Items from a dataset

==*==

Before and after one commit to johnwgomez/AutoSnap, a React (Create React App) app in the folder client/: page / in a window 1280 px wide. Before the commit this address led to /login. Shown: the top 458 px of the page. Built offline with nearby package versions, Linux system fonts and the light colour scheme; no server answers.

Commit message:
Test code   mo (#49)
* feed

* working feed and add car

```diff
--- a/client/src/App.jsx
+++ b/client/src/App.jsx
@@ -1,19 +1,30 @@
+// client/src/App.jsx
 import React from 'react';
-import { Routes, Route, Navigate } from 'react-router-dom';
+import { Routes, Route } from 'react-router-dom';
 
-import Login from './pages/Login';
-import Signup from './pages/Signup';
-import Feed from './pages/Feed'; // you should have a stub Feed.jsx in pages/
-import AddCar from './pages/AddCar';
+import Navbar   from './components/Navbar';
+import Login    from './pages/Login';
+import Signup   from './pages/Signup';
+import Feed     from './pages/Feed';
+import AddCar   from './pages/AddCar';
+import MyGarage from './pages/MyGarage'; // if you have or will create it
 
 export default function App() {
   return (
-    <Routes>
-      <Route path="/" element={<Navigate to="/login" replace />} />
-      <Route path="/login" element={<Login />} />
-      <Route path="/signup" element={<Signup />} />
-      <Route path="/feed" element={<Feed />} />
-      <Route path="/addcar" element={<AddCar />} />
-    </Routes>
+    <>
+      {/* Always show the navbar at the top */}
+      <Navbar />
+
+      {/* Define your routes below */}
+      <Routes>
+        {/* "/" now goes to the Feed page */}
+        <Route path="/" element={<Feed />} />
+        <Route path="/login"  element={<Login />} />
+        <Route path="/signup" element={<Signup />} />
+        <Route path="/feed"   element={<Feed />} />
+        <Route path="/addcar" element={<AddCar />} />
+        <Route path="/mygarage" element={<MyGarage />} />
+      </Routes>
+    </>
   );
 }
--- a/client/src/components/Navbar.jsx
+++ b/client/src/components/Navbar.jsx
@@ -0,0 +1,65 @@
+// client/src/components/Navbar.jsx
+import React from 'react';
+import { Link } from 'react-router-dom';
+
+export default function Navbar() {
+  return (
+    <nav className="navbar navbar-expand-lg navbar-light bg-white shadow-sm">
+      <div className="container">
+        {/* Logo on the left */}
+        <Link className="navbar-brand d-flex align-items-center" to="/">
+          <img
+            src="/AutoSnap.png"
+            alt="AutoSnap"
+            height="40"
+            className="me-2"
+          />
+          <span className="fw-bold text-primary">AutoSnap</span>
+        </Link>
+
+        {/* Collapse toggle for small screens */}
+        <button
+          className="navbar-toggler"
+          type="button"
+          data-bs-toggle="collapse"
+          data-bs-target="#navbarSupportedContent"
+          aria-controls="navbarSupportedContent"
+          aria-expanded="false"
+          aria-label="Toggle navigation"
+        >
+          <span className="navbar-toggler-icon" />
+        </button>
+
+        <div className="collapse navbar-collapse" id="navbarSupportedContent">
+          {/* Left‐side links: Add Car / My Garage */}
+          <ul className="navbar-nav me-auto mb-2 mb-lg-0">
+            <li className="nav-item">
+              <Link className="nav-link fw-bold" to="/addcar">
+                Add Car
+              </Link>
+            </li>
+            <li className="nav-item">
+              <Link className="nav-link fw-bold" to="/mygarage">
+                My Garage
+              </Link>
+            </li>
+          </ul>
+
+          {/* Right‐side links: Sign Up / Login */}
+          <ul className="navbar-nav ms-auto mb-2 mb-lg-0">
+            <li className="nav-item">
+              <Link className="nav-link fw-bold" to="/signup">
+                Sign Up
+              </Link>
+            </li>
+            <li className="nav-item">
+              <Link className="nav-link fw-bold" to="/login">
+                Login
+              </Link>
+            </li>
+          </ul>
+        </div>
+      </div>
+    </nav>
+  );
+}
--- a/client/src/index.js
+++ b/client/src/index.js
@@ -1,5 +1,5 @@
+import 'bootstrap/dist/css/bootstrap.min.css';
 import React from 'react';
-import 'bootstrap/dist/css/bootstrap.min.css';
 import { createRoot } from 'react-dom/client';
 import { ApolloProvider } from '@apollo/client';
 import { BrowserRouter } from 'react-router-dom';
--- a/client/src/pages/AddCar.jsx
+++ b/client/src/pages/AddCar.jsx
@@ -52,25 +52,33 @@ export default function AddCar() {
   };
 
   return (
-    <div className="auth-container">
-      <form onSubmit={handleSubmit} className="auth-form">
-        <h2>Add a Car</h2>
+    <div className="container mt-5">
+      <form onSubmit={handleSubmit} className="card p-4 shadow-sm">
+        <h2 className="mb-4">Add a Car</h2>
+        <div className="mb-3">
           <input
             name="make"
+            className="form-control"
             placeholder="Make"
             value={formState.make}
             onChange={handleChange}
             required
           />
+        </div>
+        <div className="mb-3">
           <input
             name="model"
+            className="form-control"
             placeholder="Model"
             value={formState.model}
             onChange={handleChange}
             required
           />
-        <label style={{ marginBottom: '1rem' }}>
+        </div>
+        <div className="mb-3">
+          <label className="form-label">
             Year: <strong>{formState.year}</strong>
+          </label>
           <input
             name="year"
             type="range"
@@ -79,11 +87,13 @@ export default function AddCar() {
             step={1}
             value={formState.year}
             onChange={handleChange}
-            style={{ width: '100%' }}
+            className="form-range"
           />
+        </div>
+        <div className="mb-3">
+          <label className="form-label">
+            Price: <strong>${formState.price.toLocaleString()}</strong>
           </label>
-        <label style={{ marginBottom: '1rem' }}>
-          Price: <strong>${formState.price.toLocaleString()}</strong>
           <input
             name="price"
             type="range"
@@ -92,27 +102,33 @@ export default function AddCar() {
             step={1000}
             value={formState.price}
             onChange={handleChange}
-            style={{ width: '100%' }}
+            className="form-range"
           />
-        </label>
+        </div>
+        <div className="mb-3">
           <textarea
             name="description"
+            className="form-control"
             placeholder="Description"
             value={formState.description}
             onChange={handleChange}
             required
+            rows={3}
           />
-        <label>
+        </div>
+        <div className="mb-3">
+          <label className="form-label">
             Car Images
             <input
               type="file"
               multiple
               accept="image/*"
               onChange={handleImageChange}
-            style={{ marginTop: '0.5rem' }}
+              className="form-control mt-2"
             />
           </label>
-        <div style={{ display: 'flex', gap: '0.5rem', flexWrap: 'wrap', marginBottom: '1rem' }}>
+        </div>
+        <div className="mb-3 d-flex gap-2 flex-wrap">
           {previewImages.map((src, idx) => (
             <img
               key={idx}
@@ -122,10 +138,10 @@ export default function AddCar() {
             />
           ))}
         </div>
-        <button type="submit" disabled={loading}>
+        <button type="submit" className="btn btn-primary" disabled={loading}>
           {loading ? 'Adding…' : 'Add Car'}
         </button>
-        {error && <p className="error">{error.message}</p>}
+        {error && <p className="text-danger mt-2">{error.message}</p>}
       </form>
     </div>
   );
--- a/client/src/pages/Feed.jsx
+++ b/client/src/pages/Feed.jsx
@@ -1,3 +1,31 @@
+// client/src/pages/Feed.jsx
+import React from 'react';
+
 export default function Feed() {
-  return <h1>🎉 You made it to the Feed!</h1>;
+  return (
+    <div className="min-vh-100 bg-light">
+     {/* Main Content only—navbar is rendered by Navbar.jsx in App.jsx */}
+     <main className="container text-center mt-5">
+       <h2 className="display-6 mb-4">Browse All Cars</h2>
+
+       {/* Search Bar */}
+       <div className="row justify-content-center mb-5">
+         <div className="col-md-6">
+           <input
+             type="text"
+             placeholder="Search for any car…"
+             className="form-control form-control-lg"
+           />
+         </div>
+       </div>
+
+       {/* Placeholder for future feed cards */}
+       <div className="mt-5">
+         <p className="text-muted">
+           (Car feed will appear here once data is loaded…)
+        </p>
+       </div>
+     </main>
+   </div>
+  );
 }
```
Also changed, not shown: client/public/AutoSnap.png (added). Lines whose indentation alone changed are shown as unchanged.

==*==

--- Exercise requirements ---
Some lines in the data above hold the string "bold". Find and copy each of them.

--- Exercise solution ---
+          <span className="fw-bold text-primary">AutoSnap</span>
+              <Link className="nav-link fw-bold" to="/addcar">
+              <Link className="nav-link fw-bold" to="/mygarage">
+              <Link className="nav-link fw-bold" to="/signup">
+              <Link className="nav-link fw-bold" to="/login">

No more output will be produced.